» ASSIGNMENT: Look through the records below, and copy out every line that holds the string "const".

» TASK INPUT:
++++++++
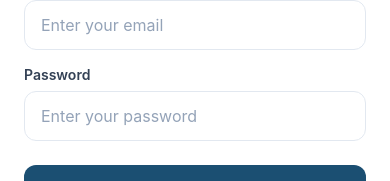
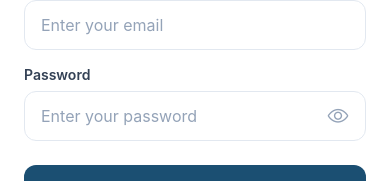
Before and after one commit to ninovvas/paperFlow-react-native-app, a React Native app: screen /Login in a window 390 px wide. Shown: the part 385-566 px from the top of the page. Built offline with nearby package versions, Linux system fonts and the light colour scheme; what react-native-worklets would draw is missing.

Commit message:
Add Icon to hide and unhide the password

```diff
--- a/src/components/Input.jsx
+++ b/src/components/Input.jsx
@@ -1,4 +1,6 @@
-import { View, TextInput, Text, StyleSheet } from 'react-native';
+import { useState } from 'react';
+import { View, TextInput, Text, StyleSheet, TouchableOpacity } from 'react-native';
+import { Ionicons } from '@expo/vector-icons';
 
 const Input = ({
     label,
@@ -14,24 +16,30 @@ const Input = ({
     style,
     inputStyle,
     editable = true,
+    returnKeyType,
+    onSubmitEditing,
 }) => {
+    const [isPasswordVisible, setIsPasswordVisible] = useState(false);
+
+    const isPassword = secureTextEntry;
+
     return (
         <View style={[styles.container, style]}>
             {label && <Text style={styles.label}>{label}</Text>}
-            <TextInput
-                style={[
-                    styles.input,
+            <View style={[
+                styles.inputWrapper,
                 multiline && styles.multiline,
                 multiline && { height: numberOfLines * 24 + 24 },
                 error && styles.inputError,
                 !editable && styles.disabled,
-                    inputStyle,
-                ]}
+            ]}>
+                <TextInput
+                    style={[styles.input, isPassword && styles.inputWithIcon, inputStyle]}
                     value={value}
                     onChangeText={onChangeText}
                     placeholder={placeholder}
                     placeholderTextColor="#94a3b8"
-                secureTextEntry={secureTextEntry}
+                    secureTextEntry={isPassword && !isPasswordVisible}
                     keyboardType={keyboardType}
                     autoCapitalize={autoCapitalize}
                     multiline={multiline}
@@ -40,9 +48,24 @@ const Input = ({
                     editable={editable}
                     autoCorrect={false}
                     blurOnSubmit={!multiline}
-                returnKeyType={multiline ? 'default' : 'done'}
+                    returnKeyType={returnKeyType || (multiline ? 'default' : 'done')}
+                    onSubmitEditing={onSubmitEditing}
                     underlineColorAndroid="transparent"
                 />
+                {isPassword && (
+                    <TouchableOpacity
+                        style={styles.eyeButton}
+                        onPress={() => setIsPasswordVisible(!isPasswordVisible)}
+                        hitSlop={{ top: 10, bottom: 10, left: 10, right: 10 }}
+                    >
+                        <Ionicons
+                            name={isPasswordVisible ? 'eye-off-outline' : 'eye-outline'}
+                            size={22}
+                            color="#94a3b8"
+                        />
+                    </TouchableOpacity>
+                )}
+            </View>
             {error && <Text style={styles.errorText}>{error}</Text>}
         </View>
     );
@@ -58,25 +81,38 @@ const styles = StyleSheet.create({
         color: '#334155',
         marginBottom: 8,
     },
-    input: {
+    inputWrapper: {
+        flexDirection: 'row',
+        alignItems: 'center',
         backgroundColor: '#fff',
         borderWidth: 1,
         borderColor: '#e2e8f0',
         borderRadius: 12,
+    },
+    input: {
+        flex: 1,
         paddingHorizontal: 16,
         paddingVertical: 14,
         fontSize: 16,
         color: '#1e293b',
     },
+    inputWithIcon: {
+        paddingRight: 48,
+    },
     multiline: {
         paddingTop: 14,
+        alignItems: 'flex-start',
     },
     inputError: {
         borderColor: '#ef4444',
     },
     disabled: {
         backgroundColor: '#f1f5f9',
-        color: '#64748b',
+    },
+    eyeButton: {
+        position: 'absolute',
+        right: 12,
+        padding: 4,
     },
     errorText: {
         fontSize: 12,
--- a/src/screens/auth/LoginScreen.jsx
+++ b/src/screens/auth/LoginScreen.jsx
@@ -103,6 +103,8 @@ const LoginScreen = ({ navigation }) => {
                             placeholder="Enter your password"
                             secureTextEntry
                             error={errors.password}
+                            returnKeyType="go"
+                            onSubmitEditing={handleLogin}
                         />
 
                         <Button
--- a/src/screens/auth/RegisterScreen.jsx
+++ b/src/screens/auth/RegisterScreen.jsx
@@ -141,6 +141,8 @@ export default function RegisterScreen({ navigation }) {
                             placeholder="Confirm your password"
                             secureTextEntry
                             error={errors.confirmPassword}
+                            returnKeyType="go"
+                            onSubmitEditing={handleRegister}
                         />
 
                         <Button
```
Lines whose indentation alone changed are shown as unchanged.
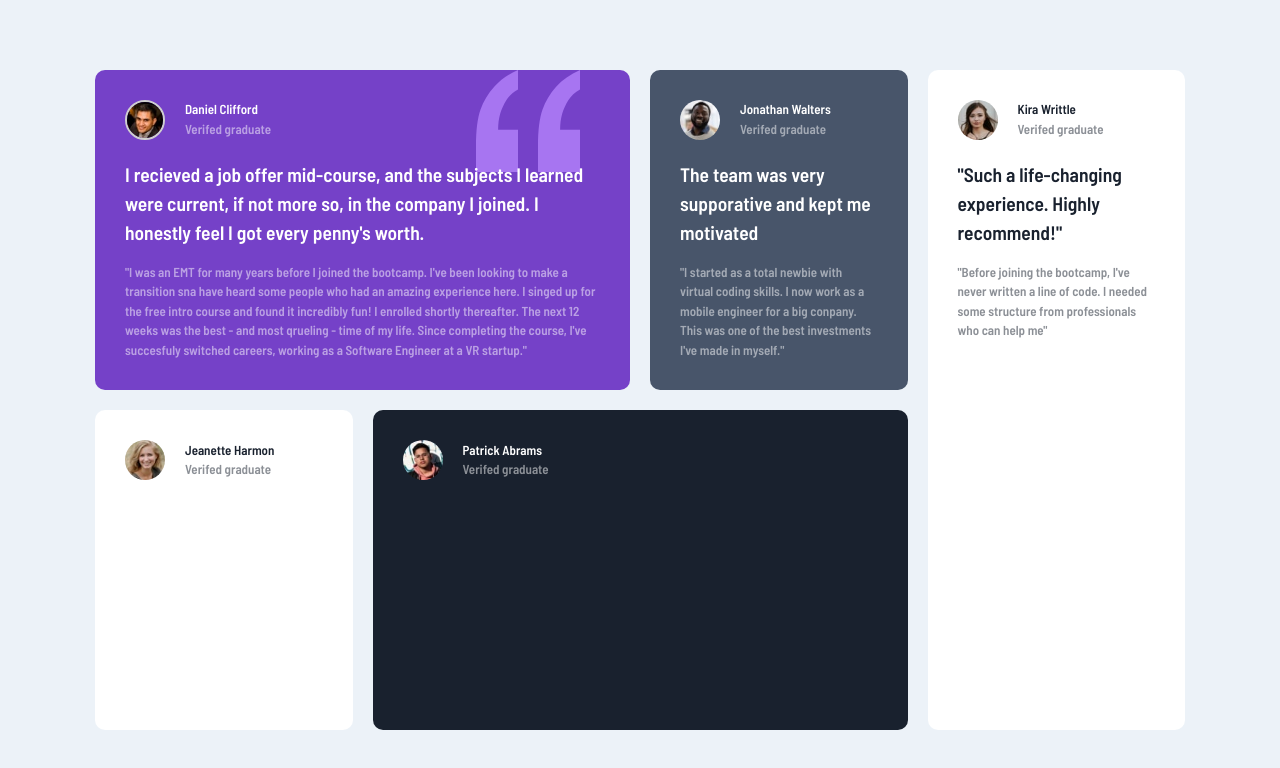
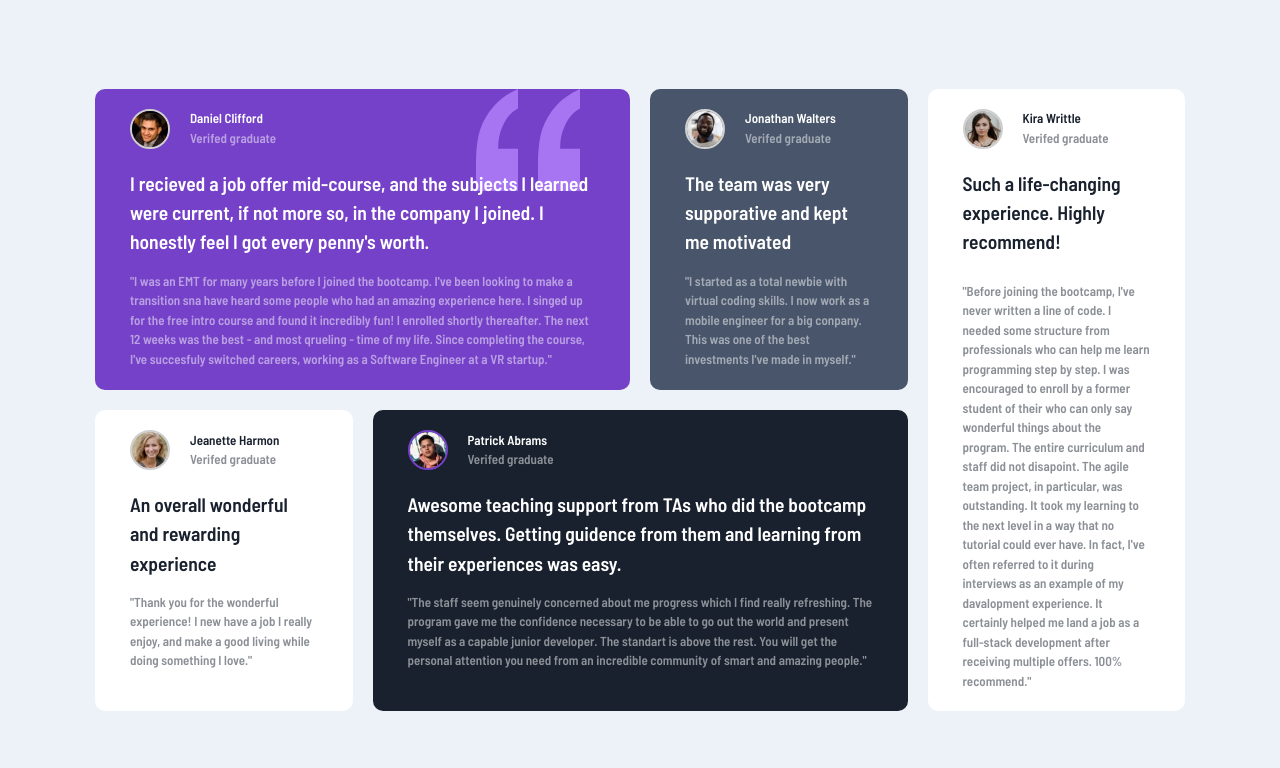
Before and after one commit to IgorLiovin105/Testimonials-grid-section-challenge, a plain HTML site: page index.html in a window 1280 px wide. Drawn offline with Linux system fonts and the light colour scheme.

Commit message:
new commit

```diff
--- a/index.html
+++ b/index.html
@@ -17,7 +17,7 @@
     <div class="wrapper">
         <div class="grid__body">
             <div class="grid__item daniel">
-                <div class="daniel__bg p-30">
+                <div class="daniel__bg p-20">
                     <div class="user">
                         <div class="user__icon daniel__icon"><img src="img/image-daniel.jpg" alt=""></div>
                         <div class="user__name">
@@ -26,8 +26,8 @@
                         </div>
                     </div>
                     <h2>
-                        I recieved a job offer mid-course, and the subjects I learned were current, if not more so, in the company I joined. I honestly feel I
-                        got every penny's worth.
+                        I recieved a job offer mid-course, and the subjects I learned were current, if not more so, in the company I joined. I
+                        honestly feel I got every penny's worth.
                     </h2>
                     <p>
                         "I was an EMT for many years before I joined the bootcamp. I've been looking to make a transition sna have heard some
@@ -37,7 +37,7 @@
                     </p>
                 </div>
             </div>
-            <div class="grid__item jonathan p-30">
+            <div class="grid__item jonathan p-20">
                 <div class="user">
                     <div class="user__icon jonathan__icon"><img src="img/image-jonathan.jpg" alt=""></div>
                     <div class="user__name">
@@ -53,7 +53,7 @@
                     of the best investments I've made in myself."
                 </p>
             </div>
-            <div class="grid__item kira p-30">
+            <div class="grid__item kira p-20">
                 <div class="user">
                     <div class="user__icon kira__icon"><img src="img/image-kira.jpg" alt=""></div>
                     <div class="user__name">
@@ -62,14 +62,18 @@
                     </div>
                 </div>
                 <h2>
-                    "Such a life-changing experience. Highly recommend!"
+                    Such a life-changing experience. Highly recommend!
                 </h2>
                 <p>
                     "Before joining the bootcamp, I've never written a line of code. I needed some structure from professionals who can help
-                    me"
+                    me learn programming step by step. I was encouraged to enroll by a former student of their who can only say wonderful things
+                    about the program. The entire curriculum and staff did not disapoint. The agile team project, in particular, was outstanding.
+                    It took my learning to the next level in a way that no tutorial could ever have. In fact, I've often referred to it during
+                    interviews as an example of my davalopment experience. It certainly helped me land a job as a full-stack development after
+                    receiving multiple offers. 100% recommend."
                 </p>
             </div>
-            <div class="grid__item jeanette p-30">
+            <div class="grid__item jeanette p-20">
                 <div class="user">
                     <div class="user__icon jeanette__icon"><img src="img/image-jeanette.jpg" alt=""></div>
                     <div class="user__name">
@@ -77,8 +81,15 @@
                         <span>Verifed graduate</span>
                     </div>
                 </div>
+                <h2>
+                    An overall wonderful and rewarding experience
+                </h2>
+                <p>
+                    "Thank you for the wonderful experience! I new have a job I really enjoy, and make a good living while doing something I
+                    love."
+                </p>
             </div>
-            <div class="grid__item patrick p-30">
+            <div class="grid__item patrick p-20">
                 <div class="user">
                     <div class="user__icon patrick__icon"><img src="img/image-patrick.jpg" alt=""></div>
                     <div class="user__name">
@@ -86,6 +97,15 @@
                         <span>Verifed graduate</span>
                     </div>
                 </div>
+                <h2>
+                    Awesome teaching support from TAs who did the bootcamp themselves. Getting guidence from them and learning from their
+                    experiences was easy.
+                </h2>
+                <p>
+                    "The staff seem genuinely concerned about me progress which I find really refreshing. The program gave me the confidence
+                    necessary to be able to go out the world and present myself as a capable junior developer. The standart is above the
+                    rest. You will get the personal attention you need from an incredible community of smart and amazing people."
+                </p>
             </div>
         </div>
     </div>
--- a/scss/style.scss
+++ b/scss/style.scss
@@ -44,6 +44,26 @@ $ff: 'Barlow Semi Condensed', sans-serif;
     }
 }
 
+.user {
+    display: flex;
+    align-items: center;
+    margin-bottom: 20px;
+    &__icon {
+        width: 40px;
+        height: 40px;
+        margin-right: 20px;
+        border-radius: 50%;
+        border: 2px solid $light-grey;
+        & img {
+            border-radius: 50%;
+            height: 100%;
+            width: 100%;
+        }
+    }
+    &__name span {
+        opacity: 0.5;
+    }
+}
 
 .daniel {
     grid-column: span 2;
@@ -51,13 +71,10 @@ $ff: 'Barlow Semi Condensed', sans-serif;
     &__bg {
         background: url("../img/bg-pattern-quotation.svg") top right 50px no-repeat;
     }
-    &__icon {
-        border: 2px solid $light-grey;
-    }
 }
 
-.p-30 {
-    padding: 30px;
+.p-20 {
+    padding: 20px 35px;
 }
 
 .jonathan {
@@ -72,37 +89,38 @@ $ff: 'Barlow Semi Condensed', sans-serif;
 .patrick {
     grid-column: span 2;
     background:$very-dark-blackish-bue;
+    &__icon {
+        border: 2px solid $moderate-wiolet;
+    }
 }
 
 .kira {
     grid-row: span 2;
     background:$white;
     color: $very-dark-blackish-bue;
-}
-
-.user {
-    display: flex;
-    align-items: center;
-    margin-bottom: 20px;
-    &__icon {
-        width: 40px;
-        height: 40px;
-        margin-right: 20px;
-        border-radius: 50%;
-        & img {
-            border-radius: 50%;
-            height: 100%;
-            width: 100%;
-        }
-    }
-    &__name span {
-        opacity: 0.5;
+    & p {
+        margin-top: 25px;
     }
 }
 
 @media (max-width: 1200px) {
     .grid__body {
-        grid-template-columns: 1fr;
-        grid-template-rows: repeat (6, 1fr);
+        grid-template-columns: repeat(2, 1fr);
+        grid-template-rows: repeat (3, 1fr);
+    }
+    .daniel,
+    .patrick {
+        grid-column: span 1;
+    }
+
+    .kira {
+        grid-row: span 1;
     }
 }
+
+@media (max-width: 767px) {
+    .grid__body {
+        grid-template-columns: 1fr;
+        grid-template-rows: repeat(6, auto);
+    }
+}
```
Also changed, not shown: css/style.min.css.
++++++++
» ANSWER TO THE EXERCISE:
 const Input = ({
@@ -14,24 +16,30 @@ const Input = ({
+    const [isPasswordVisible, setIsPasswordVisible] = useState(false);
+    const isPassword = secureTextEntry;
@@ -40,9 +48,24 @@ const Input = ({
@@ -58,25 +81,38 @@ const styles = StyleSheet.create({
@@ -103,6 +103,8 @@ const LoginScreen = ({ navigation }) => {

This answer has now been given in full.